*** Begin section ***

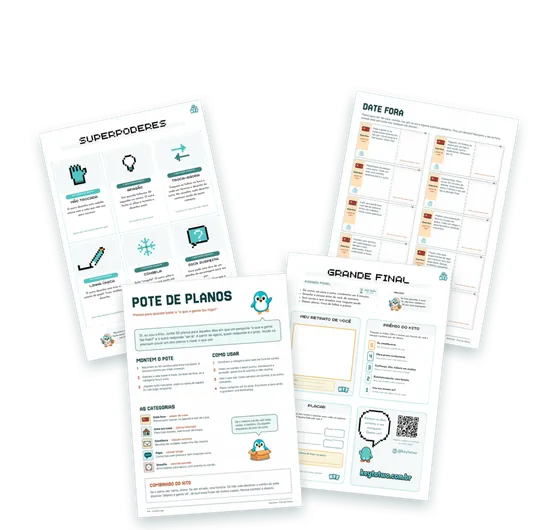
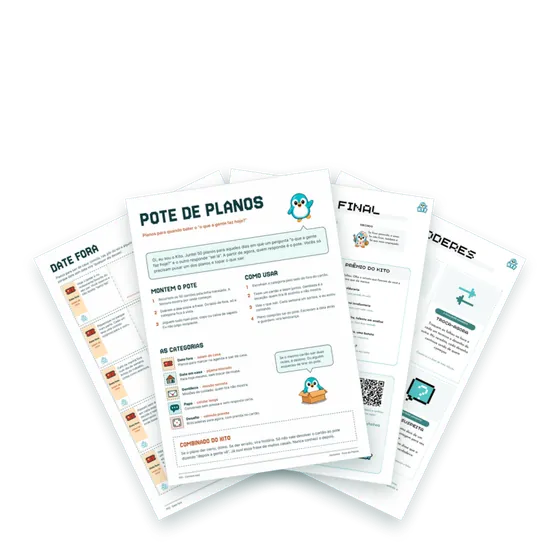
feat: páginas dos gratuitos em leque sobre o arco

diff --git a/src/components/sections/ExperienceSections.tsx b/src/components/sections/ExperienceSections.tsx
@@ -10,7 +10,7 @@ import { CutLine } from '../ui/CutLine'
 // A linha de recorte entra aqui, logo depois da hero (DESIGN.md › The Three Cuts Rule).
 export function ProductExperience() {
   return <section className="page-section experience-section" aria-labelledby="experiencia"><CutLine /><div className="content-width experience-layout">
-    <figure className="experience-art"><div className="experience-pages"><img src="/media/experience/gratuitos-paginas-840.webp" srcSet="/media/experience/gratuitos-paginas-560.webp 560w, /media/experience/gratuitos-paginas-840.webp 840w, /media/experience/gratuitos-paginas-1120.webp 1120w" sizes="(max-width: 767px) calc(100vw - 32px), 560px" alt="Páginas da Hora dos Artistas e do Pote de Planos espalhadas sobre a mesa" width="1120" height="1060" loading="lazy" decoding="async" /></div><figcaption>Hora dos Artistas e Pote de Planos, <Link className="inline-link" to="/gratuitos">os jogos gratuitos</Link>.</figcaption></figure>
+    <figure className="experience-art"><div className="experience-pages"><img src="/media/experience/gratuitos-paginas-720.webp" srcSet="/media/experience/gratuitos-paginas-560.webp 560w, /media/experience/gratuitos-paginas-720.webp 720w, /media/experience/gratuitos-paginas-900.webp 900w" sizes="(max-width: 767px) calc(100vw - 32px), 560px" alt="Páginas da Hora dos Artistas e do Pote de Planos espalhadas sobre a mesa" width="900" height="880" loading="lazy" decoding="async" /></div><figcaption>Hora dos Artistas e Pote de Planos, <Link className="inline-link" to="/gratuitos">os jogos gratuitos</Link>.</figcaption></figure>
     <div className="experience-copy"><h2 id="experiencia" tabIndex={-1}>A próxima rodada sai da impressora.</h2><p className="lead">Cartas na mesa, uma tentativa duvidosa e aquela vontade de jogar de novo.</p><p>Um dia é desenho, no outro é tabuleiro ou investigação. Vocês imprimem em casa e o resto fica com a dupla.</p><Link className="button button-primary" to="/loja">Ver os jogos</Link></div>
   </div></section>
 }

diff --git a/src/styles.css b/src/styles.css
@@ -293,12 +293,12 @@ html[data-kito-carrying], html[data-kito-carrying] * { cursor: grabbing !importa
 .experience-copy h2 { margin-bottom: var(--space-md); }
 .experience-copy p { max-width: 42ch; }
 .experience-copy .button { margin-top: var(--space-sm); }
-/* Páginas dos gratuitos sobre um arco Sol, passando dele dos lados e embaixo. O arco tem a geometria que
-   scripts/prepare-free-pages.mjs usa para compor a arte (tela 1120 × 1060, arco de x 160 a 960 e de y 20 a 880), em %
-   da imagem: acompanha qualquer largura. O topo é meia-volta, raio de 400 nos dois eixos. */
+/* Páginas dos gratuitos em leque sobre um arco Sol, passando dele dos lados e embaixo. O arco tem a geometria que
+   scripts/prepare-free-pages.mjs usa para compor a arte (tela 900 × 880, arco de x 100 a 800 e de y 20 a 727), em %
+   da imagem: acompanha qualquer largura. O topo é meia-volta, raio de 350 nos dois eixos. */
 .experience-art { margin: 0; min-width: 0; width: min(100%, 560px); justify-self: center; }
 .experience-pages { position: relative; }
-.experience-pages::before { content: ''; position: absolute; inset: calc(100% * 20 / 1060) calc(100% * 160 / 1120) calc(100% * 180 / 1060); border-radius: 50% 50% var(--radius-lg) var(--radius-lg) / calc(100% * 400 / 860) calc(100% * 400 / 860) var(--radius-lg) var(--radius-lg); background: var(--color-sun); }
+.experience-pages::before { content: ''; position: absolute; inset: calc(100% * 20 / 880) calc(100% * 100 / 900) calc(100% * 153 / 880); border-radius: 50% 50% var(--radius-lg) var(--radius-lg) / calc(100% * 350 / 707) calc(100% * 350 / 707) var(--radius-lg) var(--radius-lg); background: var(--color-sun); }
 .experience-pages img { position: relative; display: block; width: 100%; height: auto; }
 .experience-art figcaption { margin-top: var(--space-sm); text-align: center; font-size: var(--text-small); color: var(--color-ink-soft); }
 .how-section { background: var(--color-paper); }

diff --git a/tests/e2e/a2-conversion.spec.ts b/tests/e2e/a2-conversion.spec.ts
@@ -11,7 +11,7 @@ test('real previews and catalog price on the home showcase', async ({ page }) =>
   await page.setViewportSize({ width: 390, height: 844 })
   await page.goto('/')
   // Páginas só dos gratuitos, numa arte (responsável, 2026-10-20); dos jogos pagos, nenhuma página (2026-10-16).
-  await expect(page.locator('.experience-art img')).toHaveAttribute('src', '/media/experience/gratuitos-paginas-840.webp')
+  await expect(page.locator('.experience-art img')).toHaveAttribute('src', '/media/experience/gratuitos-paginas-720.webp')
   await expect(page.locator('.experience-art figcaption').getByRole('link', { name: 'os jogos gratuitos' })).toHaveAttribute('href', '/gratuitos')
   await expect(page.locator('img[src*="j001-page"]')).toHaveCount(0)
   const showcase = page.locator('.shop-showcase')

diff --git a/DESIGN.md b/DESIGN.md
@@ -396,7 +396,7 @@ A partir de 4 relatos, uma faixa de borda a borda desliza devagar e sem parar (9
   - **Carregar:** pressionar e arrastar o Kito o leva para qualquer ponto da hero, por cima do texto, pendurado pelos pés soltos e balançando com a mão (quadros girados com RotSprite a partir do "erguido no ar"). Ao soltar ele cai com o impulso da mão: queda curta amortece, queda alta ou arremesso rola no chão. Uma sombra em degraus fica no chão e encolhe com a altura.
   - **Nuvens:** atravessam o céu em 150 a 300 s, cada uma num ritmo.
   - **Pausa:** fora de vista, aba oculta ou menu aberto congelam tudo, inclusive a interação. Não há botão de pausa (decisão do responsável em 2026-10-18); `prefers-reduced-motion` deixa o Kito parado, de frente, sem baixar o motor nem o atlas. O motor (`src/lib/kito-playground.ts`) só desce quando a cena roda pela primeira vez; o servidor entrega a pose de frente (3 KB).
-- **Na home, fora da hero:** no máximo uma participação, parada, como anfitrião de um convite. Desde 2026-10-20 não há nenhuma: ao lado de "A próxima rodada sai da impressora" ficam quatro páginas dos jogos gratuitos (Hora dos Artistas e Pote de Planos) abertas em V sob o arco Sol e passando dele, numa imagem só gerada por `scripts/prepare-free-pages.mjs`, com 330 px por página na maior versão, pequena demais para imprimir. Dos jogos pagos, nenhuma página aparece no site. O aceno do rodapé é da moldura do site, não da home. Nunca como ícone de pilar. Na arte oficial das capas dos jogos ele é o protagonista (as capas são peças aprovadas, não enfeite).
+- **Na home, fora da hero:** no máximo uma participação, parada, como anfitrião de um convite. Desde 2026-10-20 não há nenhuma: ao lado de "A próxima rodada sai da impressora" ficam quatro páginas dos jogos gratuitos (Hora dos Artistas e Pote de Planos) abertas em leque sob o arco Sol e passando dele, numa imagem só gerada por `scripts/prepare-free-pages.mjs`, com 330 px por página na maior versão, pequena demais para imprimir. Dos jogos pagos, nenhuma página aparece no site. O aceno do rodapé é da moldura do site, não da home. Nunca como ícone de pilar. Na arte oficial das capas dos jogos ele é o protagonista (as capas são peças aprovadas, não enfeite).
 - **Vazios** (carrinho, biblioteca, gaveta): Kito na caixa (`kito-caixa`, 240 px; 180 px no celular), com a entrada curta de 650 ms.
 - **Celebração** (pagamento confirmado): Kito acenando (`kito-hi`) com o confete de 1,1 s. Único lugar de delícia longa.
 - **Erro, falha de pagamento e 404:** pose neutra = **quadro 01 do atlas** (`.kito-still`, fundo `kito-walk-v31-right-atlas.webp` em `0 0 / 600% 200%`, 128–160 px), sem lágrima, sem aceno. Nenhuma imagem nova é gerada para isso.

*** End section ***

◆ ABOUT THIS TASK: Using the data above, repeat exactly the lines that begin at the line with "- **Pausa:** fora" and end at the line with "-- **Na home, fora", both ends included.

◆ RESULT OF THIS EXERCISE:
   - **Pausa:** fora de vista, aba oculta ou menu aberto congelam tudo, inclusive a interação. Não há botão de pausa (decisão do responsável em 2026-10-18); `prefers-reduced-motion` deixa o Kito parado, de frente, sem baixar o motor nem o atlas. O motor (`src/lib/kito-playground.ts`) só desce quando a cena roda pela primeira vez; o servidor entrega a pose de frente (3 KB).
-- **Na home, fora da hero:** no máximo uma participação, parada, como anfitrião de um convite. Desde 2026-10-20 não há nenhuma: ao lado de "A próxima rodada sai da impressora" ficam quatro páginas dos jogos gratuitos (Hora dos Artistas e Pote de Planos) abertas em V sob o arco Sol e passando dele, numa imagem só gerada por `scripts/prepare-free-pages.mjs`, com 330 px por página na maior versão, pequena demais para imprimir. Dos jogos pagos, nenhuma página aparece no site. O aceno do rodapé é da moldura do site, não da home. Nunca como ícone de pilar. Na arte oficial das capas dos jogos ele é o protagonista (as capas são peças aprovadas, não enfeite).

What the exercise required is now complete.